Requirement: The word "JSDOM" occurs in some lines of the listing. Copy those lines.

** Opening Supplied material block **

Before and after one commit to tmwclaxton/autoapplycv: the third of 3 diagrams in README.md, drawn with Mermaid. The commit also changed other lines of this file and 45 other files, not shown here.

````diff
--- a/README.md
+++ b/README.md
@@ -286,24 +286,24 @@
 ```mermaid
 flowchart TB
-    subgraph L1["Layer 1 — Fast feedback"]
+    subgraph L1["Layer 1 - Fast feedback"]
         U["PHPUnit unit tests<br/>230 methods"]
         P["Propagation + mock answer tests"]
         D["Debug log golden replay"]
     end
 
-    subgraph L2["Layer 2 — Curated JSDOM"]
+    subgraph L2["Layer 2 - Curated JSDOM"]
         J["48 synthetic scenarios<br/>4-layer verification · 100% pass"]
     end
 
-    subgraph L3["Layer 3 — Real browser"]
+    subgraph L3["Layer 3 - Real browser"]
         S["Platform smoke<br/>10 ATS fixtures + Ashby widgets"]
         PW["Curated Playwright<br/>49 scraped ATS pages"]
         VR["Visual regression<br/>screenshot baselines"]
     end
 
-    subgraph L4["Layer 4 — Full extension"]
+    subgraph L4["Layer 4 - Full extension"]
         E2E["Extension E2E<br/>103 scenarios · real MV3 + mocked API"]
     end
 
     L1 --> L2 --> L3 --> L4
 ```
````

** Closing Supplied material block **

Output of the exercise:
-    subgraph L2["Layer 2 — Curated JSDOM"]
+    subgraph L2["Layer 2 - Curated JSDOM"]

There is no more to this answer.